### [Exercise]
Starting at the first line of the data below, write out each line exactly until you reach the line containing "update finish", and include that line too.

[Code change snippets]
"""

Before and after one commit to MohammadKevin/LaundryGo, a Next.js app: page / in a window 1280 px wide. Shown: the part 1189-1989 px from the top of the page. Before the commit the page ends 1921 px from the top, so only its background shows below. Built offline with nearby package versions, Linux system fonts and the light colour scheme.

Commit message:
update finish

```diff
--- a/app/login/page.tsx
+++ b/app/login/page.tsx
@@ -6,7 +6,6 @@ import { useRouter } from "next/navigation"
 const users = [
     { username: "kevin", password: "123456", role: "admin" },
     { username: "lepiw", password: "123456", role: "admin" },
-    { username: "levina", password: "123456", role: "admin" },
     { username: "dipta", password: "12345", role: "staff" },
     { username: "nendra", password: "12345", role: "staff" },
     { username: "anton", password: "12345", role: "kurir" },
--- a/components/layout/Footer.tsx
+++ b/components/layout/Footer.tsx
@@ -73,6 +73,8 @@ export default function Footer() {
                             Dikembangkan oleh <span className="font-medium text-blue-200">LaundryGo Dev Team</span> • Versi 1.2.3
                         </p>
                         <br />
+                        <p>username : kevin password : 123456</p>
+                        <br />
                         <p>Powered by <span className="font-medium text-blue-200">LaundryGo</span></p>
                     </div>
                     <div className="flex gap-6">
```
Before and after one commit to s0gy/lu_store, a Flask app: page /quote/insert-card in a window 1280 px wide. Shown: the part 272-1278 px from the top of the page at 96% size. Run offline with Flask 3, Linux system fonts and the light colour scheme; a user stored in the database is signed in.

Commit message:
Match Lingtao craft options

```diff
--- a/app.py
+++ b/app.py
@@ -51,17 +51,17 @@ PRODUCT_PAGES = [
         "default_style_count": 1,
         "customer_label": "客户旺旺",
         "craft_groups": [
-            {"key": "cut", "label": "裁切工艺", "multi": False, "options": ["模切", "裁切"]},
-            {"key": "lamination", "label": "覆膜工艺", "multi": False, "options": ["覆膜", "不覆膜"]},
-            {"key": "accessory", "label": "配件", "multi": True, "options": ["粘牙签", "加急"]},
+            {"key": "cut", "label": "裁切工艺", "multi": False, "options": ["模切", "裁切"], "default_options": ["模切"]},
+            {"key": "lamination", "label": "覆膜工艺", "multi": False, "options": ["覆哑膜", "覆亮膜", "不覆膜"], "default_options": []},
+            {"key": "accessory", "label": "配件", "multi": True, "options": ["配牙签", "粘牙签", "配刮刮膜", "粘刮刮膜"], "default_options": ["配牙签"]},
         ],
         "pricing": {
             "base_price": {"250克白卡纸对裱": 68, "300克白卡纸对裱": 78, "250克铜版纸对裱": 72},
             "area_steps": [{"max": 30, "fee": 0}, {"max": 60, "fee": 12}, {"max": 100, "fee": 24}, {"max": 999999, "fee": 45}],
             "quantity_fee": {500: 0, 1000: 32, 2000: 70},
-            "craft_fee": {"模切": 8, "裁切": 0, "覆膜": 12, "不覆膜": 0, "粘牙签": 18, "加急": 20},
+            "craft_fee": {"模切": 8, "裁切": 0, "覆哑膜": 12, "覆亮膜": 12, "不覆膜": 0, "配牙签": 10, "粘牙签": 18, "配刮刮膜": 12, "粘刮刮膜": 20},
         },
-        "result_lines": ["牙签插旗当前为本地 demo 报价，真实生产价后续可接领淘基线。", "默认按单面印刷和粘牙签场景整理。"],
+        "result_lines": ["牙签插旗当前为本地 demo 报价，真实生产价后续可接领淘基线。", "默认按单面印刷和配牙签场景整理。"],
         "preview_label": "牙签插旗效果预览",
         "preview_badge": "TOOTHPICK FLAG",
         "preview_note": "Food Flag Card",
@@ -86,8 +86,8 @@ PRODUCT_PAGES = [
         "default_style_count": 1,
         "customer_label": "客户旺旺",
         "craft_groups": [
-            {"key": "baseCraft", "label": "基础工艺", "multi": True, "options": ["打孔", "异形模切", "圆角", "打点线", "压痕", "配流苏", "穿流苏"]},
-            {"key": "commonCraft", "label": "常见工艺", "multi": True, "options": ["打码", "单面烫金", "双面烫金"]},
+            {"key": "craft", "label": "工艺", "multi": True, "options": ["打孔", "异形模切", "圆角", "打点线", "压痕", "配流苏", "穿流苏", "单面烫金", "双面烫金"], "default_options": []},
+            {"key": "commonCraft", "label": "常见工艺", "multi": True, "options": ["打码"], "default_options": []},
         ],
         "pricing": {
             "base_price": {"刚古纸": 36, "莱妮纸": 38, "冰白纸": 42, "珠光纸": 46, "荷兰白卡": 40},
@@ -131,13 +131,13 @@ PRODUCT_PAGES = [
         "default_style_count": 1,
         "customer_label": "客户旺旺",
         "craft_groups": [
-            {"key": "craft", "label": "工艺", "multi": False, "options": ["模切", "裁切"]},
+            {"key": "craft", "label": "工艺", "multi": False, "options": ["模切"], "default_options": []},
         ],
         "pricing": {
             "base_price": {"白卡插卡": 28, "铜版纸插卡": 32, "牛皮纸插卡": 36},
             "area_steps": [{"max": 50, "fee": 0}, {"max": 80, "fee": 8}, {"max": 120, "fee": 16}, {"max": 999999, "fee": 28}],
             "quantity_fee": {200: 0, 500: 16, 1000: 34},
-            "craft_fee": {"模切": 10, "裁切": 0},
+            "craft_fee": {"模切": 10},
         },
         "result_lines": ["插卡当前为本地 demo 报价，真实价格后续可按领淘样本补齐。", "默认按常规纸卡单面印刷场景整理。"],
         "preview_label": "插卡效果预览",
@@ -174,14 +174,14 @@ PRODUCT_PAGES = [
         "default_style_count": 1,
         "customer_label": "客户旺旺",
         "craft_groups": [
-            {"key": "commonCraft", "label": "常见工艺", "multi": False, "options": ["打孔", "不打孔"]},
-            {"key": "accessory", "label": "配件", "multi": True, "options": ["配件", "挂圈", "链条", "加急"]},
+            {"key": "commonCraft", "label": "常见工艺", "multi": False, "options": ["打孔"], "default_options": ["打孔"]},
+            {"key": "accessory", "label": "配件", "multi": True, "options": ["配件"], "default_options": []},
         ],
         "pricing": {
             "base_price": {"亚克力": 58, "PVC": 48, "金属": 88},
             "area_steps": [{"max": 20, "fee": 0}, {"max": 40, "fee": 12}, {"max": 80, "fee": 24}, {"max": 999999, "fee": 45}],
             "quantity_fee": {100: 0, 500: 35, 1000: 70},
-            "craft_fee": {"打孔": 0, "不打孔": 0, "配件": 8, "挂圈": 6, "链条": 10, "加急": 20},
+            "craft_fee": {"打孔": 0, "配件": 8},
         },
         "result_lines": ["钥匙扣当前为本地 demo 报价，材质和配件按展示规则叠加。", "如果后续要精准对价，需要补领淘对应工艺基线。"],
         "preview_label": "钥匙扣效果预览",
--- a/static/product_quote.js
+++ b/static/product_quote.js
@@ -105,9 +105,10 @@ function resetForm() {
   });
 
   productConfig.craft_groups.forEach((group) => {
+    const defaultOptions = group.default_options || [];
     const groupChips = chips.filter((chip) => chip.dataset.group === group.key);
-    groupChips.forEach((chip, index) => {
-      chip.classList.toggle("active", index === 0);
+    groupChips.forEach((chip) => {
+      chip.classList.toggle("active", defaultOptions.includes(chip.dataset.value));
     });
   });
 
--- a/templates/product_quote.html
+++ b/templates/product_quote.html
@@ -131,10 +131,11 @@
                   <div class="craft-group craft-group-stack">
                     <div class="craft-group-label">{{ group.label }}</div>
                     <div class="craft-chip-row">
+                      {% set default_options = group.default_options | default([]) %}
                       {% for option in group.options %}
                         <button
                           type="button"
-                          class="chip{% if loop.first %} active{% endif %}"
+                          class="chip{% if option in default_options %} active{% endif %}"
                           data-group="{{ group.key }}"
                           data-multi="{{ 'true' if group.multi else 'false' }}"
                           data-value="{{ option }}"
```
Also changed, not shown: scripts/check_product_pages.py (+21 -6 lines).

"""

### [Answer for this exercise]
Before and after one commit to MohammadKevin/LaundryGo, a Next.js app: page / in a window 1280 px wide. Shown: the part 1189-1989 px from the top of the page. Before the commit the page ends 1921 px from the top, so only its background shows below. Built offline with nearby package versions, Linux system fonts and the light colour scheme.

Commit message:
update finish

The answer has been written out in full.